Output the data verbatim, minus the images.

Stored items from a collection
------------------------

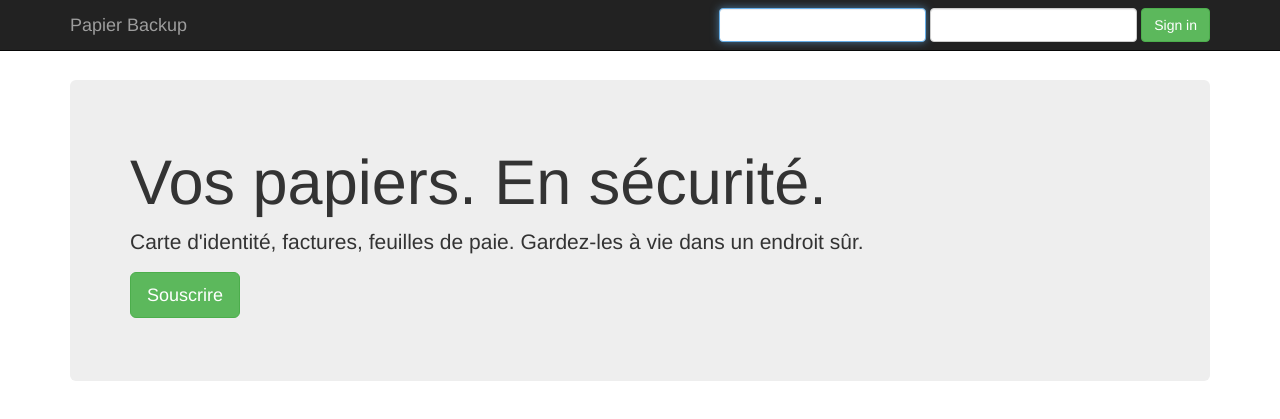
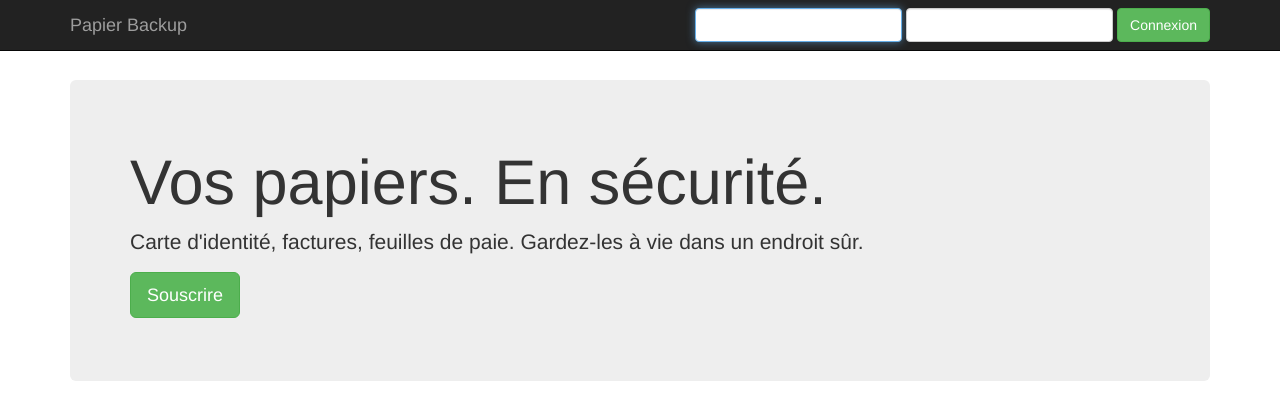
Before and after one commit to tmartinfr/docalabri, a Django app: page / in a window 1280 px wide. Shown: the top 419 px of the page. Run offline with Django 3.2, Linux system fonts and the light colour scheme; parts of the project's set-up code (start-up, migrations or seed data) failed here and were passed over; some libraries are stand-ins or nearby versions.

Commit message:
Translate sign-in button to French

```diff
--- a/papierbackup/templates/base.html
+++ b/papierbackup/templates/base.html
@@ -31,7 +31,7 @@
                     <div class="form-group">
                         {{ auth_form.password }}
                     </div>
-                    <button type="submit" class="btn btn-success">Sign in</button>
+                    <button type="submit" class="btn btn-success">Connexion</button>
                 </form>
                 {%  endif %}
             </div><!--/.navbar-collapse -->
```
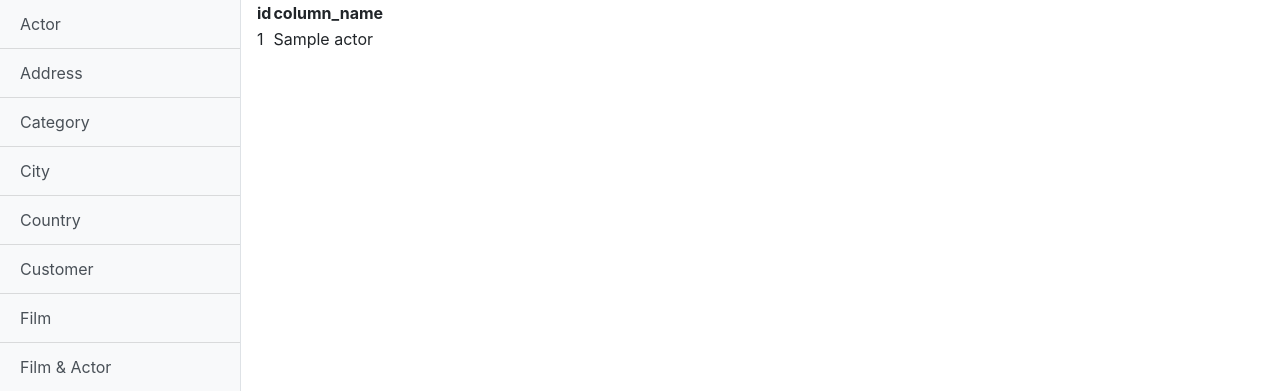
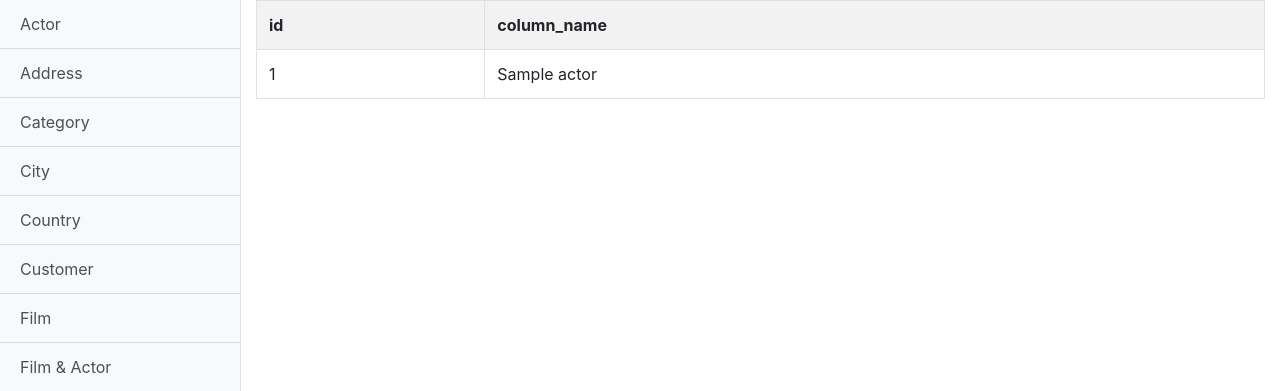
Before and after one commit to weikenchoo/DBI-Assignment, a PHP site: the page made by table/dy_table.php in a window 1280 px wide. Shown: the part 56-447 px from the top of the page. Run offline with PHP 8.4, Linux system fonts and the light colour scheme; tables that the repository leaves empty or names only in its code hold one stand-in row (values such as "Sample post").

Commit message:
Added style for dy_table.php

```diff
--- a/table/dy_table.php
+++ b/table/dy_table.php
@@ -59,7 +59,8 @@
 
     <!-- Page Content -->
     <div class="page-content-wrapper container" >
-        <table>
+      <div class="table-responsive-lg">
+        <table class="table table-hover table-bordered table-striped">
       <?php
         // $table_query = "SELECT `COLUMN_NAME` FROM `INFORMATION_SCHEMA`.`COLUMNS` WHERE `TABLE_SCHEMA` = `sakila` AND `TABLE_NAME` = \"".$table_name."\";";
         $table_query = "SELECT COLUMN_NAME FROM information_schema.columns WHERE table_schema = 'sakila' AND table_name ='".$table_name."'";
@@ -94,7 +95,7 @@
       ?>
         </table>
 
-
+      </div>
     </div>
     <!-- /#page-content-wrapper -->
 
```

------------------------

■ WRITTEN ANSWER ■
Before and after one commit to tmartinfr/docalabri, a Django app: page / in a window 1280 px wide. Shown: the top 419 px of the page. Run offline with Django 3.2, Linux system fonts and the light colour scheme; parts of the project's set-up code (start-up, migrations or seed data) failed here and were passed over; some libraries are stand-ins or nearby versions.

Commit message:
Translate sign-in button to French

```diff
--- a/papierbackup/templates/base.html
+++ b/papierbackup/templates/base.html
@@ -31,7 +31,7 @@
                     <div class="form-group">
                         {{ auth_form.password }}
                     </div>
-                    <button type="submit" class="btn btn-success">Sign in</button>
+                    <button type="submit" class="btn btn-success">Connexion</button>
                 </form>
                 {%  endif %}
             </div><!--/.navbar-collapse -->
```
Before and after one commit to weikenchoo/DBI-Assignment, a PHP site: the page made by table/dy_table.php in a window 1280 px wide. Shown: the part 56-447 px from the top of the page. Run offline with PHP 8.4, Linux system fonts and the light colour scheme; tables that the repository leaves empty or names only in its code hold one stand-in row (values such as "Sample post").

Commit message:
Added style for dy_table.php

```diff
--- a/table/dy_table.php
+++ b/table/dy_table.php
@@ -59,7 +59,8 @@
 
     <!-- Page Content -->
     <div class="page-content-wrapper container" >
-        <table>
+      <div class="table-responsive-lg">
+        <table class="table table-hover table-bordered table-striped">
       <?php
         // $table_query = "SELECT `COLUMN_NAME` FROM `INFORMATION_SCHEMA`.`COLUMNS` WHERE `TABLE_SCHEMA` = `sakila` AND `TABLE_NAME` = \"".$table_name."\";";
         $table_query = "SELECT COLUMN_NAME FROM information_schema.columns WHERE table_schema = 'sakila' AND table_name ='".$table_name."'";
@@ -94,7 +95,7 @@
       ?>
         </table>
 
-
+      </div>
     </div>
     <!-- /#page-content-wrapper -->
 
```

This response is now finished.